Considering the subgroup of patients experiencing failure (i.e. those who experience ≥10% FEV1 decline from baseline), those treated with ECP have a significantly better survival with respect to controls; therefore (with the limitation of the retrospective nature of the analysis), we speculate that the effect of ECP might be evident over a longer follow-up period and that even those patients who initially fail might stabilize further on. This hypothesis, however, needs to be further addressed with an appropriate randomized controlled trial. Finally, a decline in FEV1 over time should be evaluated taking into account that it is innate, occurring with age also in non-transplanted patients . In agreement to Greer et al. , we found lower survival in the RAS phenotype when compared to BOS, with borderline significance.
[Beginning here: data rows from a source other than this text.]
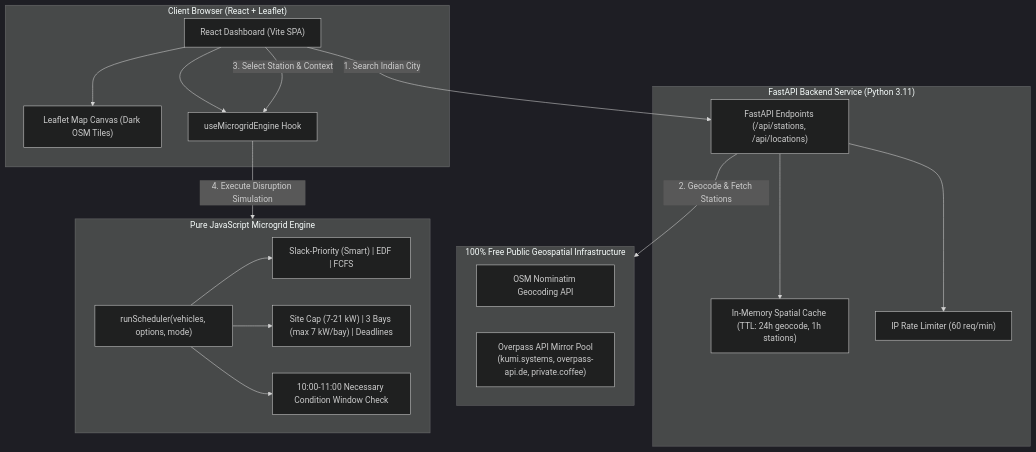
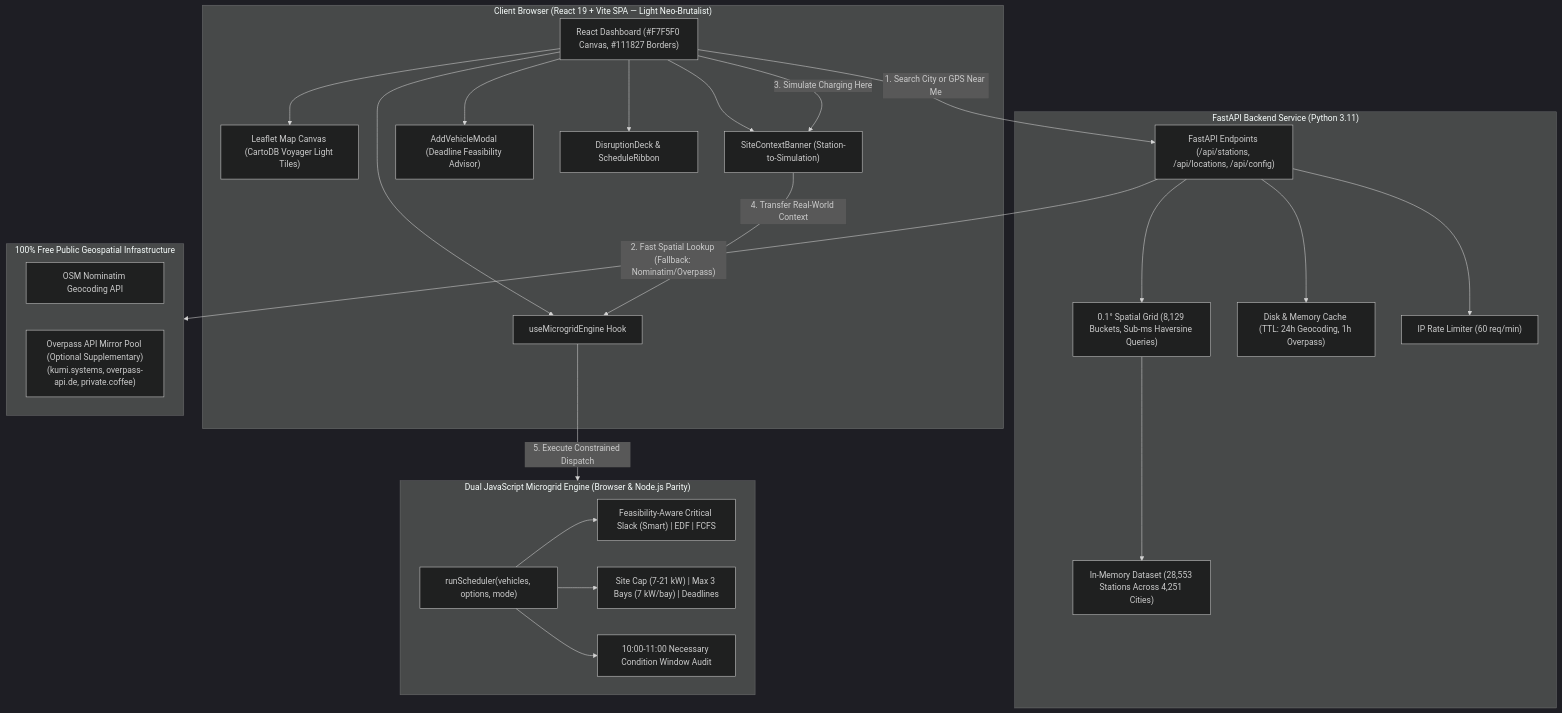
The diagram in README.md (GavaraNeha/GridSathi-AI), drawn with Mermaid (dark theme) before and after one commit. The commit also changed other lines of this file and 4 other files, not shown here.

Commit message:
feat(scheduling): resolve emergency anomaly with feasibility-aware critical slack dispatch and update documentation

````diff
--- a/README.md
+++ b/README.md
@@ -25,38 +25,49 @@
 ```mermaid
 flowchart TD
-    subgraph Client["Client Browser (React + Leaflet)"]
-        UI["React Dashboard (Vite SPA)"]
-        Leaflet["Leaflet Map Canvas (Dark OSM Tiles)"]
+    subgraph Client["Client Browser (React 19 + Vite SPA — Light Neo-Brutalist)"]
+        UI["React Dashboard (#F7F5F0 Canvas, #111827 Borders)"]
+        Leaflet["Leaflet Map Canvas (CartoDB Voyager Light Tiles)"]
         EngineHook["useMicrogridEngine Hook"]
+        SiteBanner["SiteContextBanner (Station-to-Simulation)"]
+        Modal["AddVehicleModal (Deadline Feasibility Advisor)"]
+        Deck["DisruptionDeck & ScheduleRibbon"]
         UI --> Leaflet
+        UI --> SiteBanner
+        UI --> Modal
+        UI --> Deck
         UI --> EngineHook
     end
 
     subgraph Backend["FastAPI Backend Service (Python 3.11)"]
-        API["FastAPI Endpoints (/api/stations, /api/locations)"]
-        Cache["In-Memory Spatial Cache (TTL: 24h geocode, 1h stations)"]
+        API["FastAPI Endpoints (/api/stations, /api/locations, /api/config)"]
+        Grid["0.1° Spatial Grid (8,129 Buckets, Sub-ms Haversine Queries)"]
+        Dataset["In-Memory Dataset (28,553 Stations Across 4,251 Cities)"]
+        Cache["Disk & Memory Cache (TTL: 24h Geocoding, 1h Overpass)"]
         Limiter["IP Rate Limiter (60 req/min)"]
+        API --> Grid
+        Grid --> Dataset
         API --> Cache
         API --> Limiter
     end
 
     subgraph ExternalOSM["100% Free Public Geospatial Infrastructure"]
         Nominatim["OSM Nominatim Geocoding API"]
-        OverpassPool["Overpass API Mirror Pool<br>(kumi.systems, overpass-api.de, private.coffee)"]
+        OverpassPool["Overpass API Mirror Pool (Optional Supplementary)<br>(kumi.systems, overpass-api.de, private.coffee)"]
     end
 
-    subgraph SimulationEngine["Pure JavaScript Microgrid Engine"]
+    subgraph SimulationEngine["Dual JavaScript Microgrid Engine (Browser & Node.js Parity)"]
         Scheduler["runScheduler(vehicles, options, mode)"]
-        Heuristics["Slack-Priority (Smart) | EDF | FCFS"]
-        Constraints["Site Cap (7-21 kW) | 3 Bays (max 7 kW/bay) | Deadlines"]
-        Audit["10:00-11:00 Necessary Condition Window Check"]
+        Heuristics["Feasibility-Aware Critical Slack (Smart) | EDF | FCFS"]
+        Constraints["Site Cap (7-21 kW) | Max 3 Bays (7 kW/bay) | Deadlines"]
+        Audit["10:00-11:00 Necessary Condition Window Audit"]
         Scheduler --> Heuristics
         Scheduler --> Constraints
         Scheduler --> Audit
     end
 
-    UI -- "1. Search Indian City" --> API
-    API -- "2. Geocode & Fetch Stations" --> ExternalOSM
-    UI -- "3. Select Station & Context" --> EngineHook
-    EngineHook -- "4. Execute Disruption Simulation" --> SimulationEngine
+    UI -- "1. Search City or GPS Near Me" --> API
+    API -- "2. Fast Spatial Lookup (Fallback: Nominatim/Overpass)" --> ExternalOSM
+    UI -- "3. Simulate Charging Here" --> SiteBanner
+    SiteBanner -- "4. Transfer Real-World Context" --> EngineHook
+    EngineHook -- "5. Execute Constrained Dispatch" --> SimulationEngine
 ```
````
However,unlike Greer et al. , we did not observe survival differences with respect to the rate of lung function decline before ECP initiation; this might be due to the fact that in our cohort, we maintained patients on ECP even if their improvement/stabilization was not apparent in the first 12 months. Also, survival was not influenced by the time from transplant to CLAD nor by the time from transplant to ECP or the time from CLAD to ECP .
The strengths of this study are the very long treatment and follow-up periods of one of the largest single-centre cohorts of LTxR patients treated with ECP; importantly, we only considered patients with >8 ECP procedures, since in our opinion, it is reasonable to evaluate the response to ECP only after about 2 months of treatment; also, we did not exclude patients from treatment on clinical grounds. Nevertheless, we did not observe drop-outs for clinical frailty. Finally, we took into account the time to failure rather than failure at a single time point, thus avoiding the loss of information.
We need to acknowledge a number of severe limitations. The retrospective nature of our study is the most obvious, together with the limited sample size that precludes meaningful subgroup analysis. This entails possible misclassification bias on some variables, particularly in the control group; however, survival and lung function over time was available for all patients. Also, the non-randomized control group is limiting our ability to prove effectiveness; however, it is worth noting that patients in the control group, treated with an immunosuppressive regimen analogous to the ECP group, had a lower severity of graft dysfunction at baseline, but nevertheless, they did show somewhat lower survival.
In conclusion, ECP in LTxR with CLAD is effective and safe in the very long term; it should be further evaluated in the context of randomized controlled trials, possibly as first-line therapy.
Financial Disclosure and Conflicts of Interest
The authors have no conflicts of interest to disclose.
F.M. and C.P. equally contributed to this paper.